When a business acquires a target company, the new shareholder is potentially exposed to the liabilities, both known and unknown, of the target company. This primarily relates to investment value but in some cases can even extend to civil and criminal liability for acts committed by the target company prior to the acquisition/investment. Investors can find themselves faced with a matrix of liabilities stemming from multiple jurisdictions.
By way of example, under the UK Bribery Act (UKBA), a company carrying on a business in the UK (whether it is incorporated in the UK or not) faces a strict liability offence for failing to prevent bribery anywhere in the world by its subsidiaries and employees of those subsidiaries; even if such bribes were not sanctioned or even known about. Generally, under English law, parent companies are not criminally liable for the past acts of newly-acquired subsidiaries. However, they will inherit bad business practices which can expose them to on-going liability unless practices are cleaned up. There are also Proceeds of Crime risks for UK based companies if the profits of investments are earned from historic tainted contracts.
And, in the U.S., the Department of Justice (DoJ) announced a focus on successor liability earlier this year in a speech given by Deputy Assistant Attorney Matthew Miner. The DoJ and the Securities and Exchange Commission (SEC) take the view that a company subject to the Foreign Corrupt Practices Act may be criminally liable for the actions of a subsidiary that continue after the acquirer takes ownership.
Several jurisdictions, including China, India, Japan, and Singapore, have introduced new laws to tackle corruption this year. Parent companies of international subsidiaries are increasingly exposed to the risks of successor liability from numerous angles: they cannot disassociate themselves from problems outside their own jurisdictions.
More than just contractual protections — a robust approach is needed
While successor liability risks can be factored into the acquisition/investment process using traditional methods (such as price adjustment, warranties, indemnities, insurance, or restructuring into an asset sale), many of the consequences of bribery for a new shareholder (including corporate criminal prosecution, fines, legal fees, disgorgement of dividends and reputational damage) are highly unpredictable, rendering the above fixes, if used alone, insufficient.
The difficulty in quantifying successor liability risk means that businesses need to protect themselves by undertaking thorough anti-corruption risk assessments and due diligence before entering into an acquisition.

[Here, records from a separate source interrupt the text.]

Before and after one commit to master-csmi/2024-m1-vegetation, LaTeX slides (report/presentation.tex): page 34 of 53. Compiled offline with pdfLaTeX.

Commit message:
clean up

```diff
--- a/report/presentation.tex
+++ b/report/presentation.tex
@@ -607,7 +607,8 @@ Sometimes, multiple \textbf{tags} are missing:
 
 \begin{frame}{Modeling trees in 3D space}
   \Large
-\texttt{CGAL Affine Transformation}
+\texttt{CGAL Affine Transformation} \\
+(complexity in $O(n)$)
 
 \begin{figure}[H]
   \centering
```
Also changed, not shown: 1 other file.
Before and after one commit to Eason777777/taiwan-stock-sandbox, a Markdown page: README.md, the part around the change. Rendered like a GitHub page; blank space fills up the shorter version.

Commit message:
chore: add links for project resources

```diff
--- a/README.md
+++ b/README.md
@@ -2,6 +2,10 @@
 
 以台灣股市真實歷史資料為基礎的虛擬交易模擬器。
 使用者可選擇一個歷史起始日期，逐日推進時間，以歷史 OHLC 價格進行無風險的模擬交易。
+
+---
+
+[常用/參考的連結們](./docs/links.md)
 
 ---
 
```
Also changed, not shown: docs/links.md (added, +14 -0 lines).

Once an acquisition has completed, the clean-up operation can begin. Shareholders should implement appropriate procedures including robust policies, training, formal due diligence on third parties, monitoring, and financial controls. Most crucially shareholders must understand new risks by conducting a thorough bribery risk assessment. The extent of this process will depend on the particular jurisdictional risks associated with target companies. Businesses' existing policies may be inadequate to deal with the fact that corrupt practices are systemic and culturally embedded.
There are important benefits to this thorough approach. Having "adequate procedures" in place to prevent bribery is a defence to the UKBA corporate offence and DoJ will treat businesses actively working to tackle corruption in new subsidiaries more favourably. Moreover, as Transparency International has reported, robust ABC policy monitoring indicates that a company has reliable and measurable indicators in place to track internal operations, creating a "virtuous cycle" whereby reporting is used to gain a better understanding of core business processes in order to improve them internally. Increasingly, both customers and shareholders expect more by way of ethical policies and procedures: companies can reap the benefits of both increased business and increased investment.

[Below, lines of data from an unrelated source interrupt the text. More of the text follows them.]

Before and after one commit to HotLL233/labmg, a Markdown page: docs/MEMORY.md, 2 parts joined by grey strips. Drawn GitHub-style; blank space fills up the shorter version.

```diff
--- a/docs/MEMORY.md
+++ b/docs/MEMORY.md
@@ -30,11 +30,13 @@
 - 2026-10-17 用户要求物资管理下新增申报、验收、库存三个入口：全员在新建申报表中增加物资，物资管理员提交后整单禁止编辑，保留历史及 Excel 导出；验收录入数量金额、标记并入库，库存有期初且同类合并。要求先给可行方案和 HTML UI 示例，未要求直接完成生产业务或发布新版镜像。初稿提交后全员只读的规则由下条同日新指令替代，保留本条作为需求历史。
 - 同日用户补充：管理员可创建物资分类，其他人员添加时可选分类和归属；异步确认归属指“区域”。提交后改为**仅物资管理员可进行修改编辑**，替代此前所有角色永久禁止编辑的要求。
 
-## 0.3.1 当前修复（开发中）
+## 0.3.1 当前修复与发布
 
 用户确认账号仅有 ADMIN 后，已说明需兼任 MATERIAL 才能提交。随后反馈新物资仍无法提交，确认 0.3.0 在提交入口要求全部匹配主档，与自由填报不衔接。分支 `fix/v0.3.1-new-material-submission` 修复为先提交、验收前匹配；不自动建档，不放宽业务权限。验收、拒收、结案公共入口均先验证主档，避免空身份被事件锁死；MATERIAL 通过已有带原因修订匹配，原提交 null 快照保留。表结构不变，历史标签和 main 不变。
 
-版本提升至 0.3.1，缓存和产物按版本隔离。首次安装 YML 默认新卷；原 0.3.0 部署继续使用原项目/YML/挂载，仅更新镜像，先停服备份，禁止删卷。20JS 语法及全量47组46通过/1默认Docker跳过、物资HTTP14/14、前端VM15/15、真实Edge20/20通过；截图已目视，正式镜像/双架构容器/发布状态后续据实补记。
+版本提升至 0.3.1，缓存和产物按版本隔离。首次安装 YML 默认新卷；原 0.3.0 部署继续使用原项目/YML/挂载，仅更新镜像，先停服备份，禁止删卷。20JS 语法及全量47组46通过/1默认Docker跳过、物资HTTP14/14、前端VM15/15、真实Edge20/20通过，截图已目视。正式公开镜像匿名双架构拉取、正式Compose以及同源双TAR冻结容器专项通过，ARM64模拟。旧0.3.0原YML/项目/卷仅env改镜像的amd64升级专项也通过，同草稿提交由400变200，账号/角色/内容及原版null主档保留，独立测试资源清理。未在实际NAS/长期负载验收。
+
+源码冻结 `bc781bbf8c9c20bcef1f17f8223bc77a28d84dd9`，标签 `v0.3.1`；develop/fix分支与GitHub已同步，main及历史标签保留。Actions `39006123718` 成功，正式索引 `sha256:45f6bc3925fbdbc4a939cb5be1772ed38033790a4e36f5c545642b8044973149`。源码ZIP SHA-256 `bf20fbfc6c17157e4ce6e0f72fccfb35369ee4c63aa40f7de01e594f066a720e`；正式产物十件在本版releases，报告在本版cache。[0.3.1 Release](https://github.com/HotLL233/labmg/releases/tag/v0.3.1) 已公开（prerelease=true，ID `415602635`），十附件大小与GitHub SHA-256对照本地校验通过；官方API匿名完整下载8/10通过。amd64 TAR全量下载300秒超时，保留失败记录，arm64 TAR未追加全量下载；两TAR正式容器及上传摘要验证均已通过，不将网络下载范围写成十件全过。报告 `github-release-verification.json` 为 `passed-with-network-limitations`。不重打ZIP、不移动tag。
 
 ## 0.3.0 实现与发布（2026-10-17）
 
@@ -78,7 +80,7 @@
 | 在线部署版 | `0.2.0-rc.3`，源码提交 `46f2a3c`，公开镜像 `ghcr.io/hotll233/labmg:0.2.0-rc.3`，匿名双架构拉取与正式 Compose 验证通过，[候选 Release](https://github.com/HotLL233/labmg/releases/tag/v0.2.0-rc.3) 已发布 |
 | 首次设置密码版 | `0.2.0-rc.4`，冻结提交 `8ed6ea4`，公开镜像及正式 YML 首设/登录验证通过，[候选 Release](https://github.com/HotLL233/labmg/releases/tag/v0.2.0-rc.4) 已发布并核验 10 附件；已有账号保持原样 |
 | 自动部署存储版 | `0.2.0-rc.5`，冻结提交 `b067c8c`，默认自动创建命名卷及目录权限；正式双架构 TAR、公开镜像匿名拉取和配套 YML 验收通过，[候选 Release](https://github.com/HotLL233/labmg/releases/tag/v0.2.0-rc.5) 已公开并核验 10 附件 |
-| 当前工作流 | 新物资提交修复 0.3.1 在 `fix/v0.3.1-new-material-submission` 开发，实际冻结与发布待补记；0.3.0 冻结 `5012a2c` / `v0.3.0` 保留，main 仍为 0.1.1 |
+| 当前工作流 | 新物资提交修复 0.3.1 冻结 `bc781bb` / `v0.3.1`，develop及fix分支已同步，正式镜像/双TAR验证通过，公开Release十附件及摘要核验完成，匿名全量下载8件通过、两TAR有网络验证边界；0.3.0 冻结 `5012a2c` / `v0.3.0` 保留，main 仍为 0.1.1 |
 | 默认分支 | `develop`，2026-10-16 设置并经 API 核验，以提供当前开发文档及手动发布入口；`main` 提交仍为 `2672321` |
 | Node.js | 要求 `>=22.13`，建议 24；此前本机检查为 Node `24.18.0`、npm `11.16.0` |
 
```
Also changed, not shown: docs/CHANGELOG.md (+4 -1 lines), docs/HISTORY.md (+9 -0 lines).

If you do not do so, the risks are clear: having entered into a settlement in excess of US$100 million for bribery offences in 2009, a multinational mining conglomerate failed to learn its lessons – leading to further penalties in the region of US$30 million for FCPA violations by an African subsidiary last year. More broadly, research indicates that it costs a company an average of US$222 per employee to comply with the law whereas it costs US$820 per employee for not complying.
It is in businesses' best interests to thoroughly investigate target companies and implement robust anti-corruption policies post-acquisition. Simply pricing in successor liability risks using traditional methods is not sufficient to protect a business, or the value of an investment, from the long term effects of bribery.
By reducing corruption, acquirers contribute to the invigoration of local economies, increasing the sustainability of business in those jurisdictions and maximising their long-term profitability.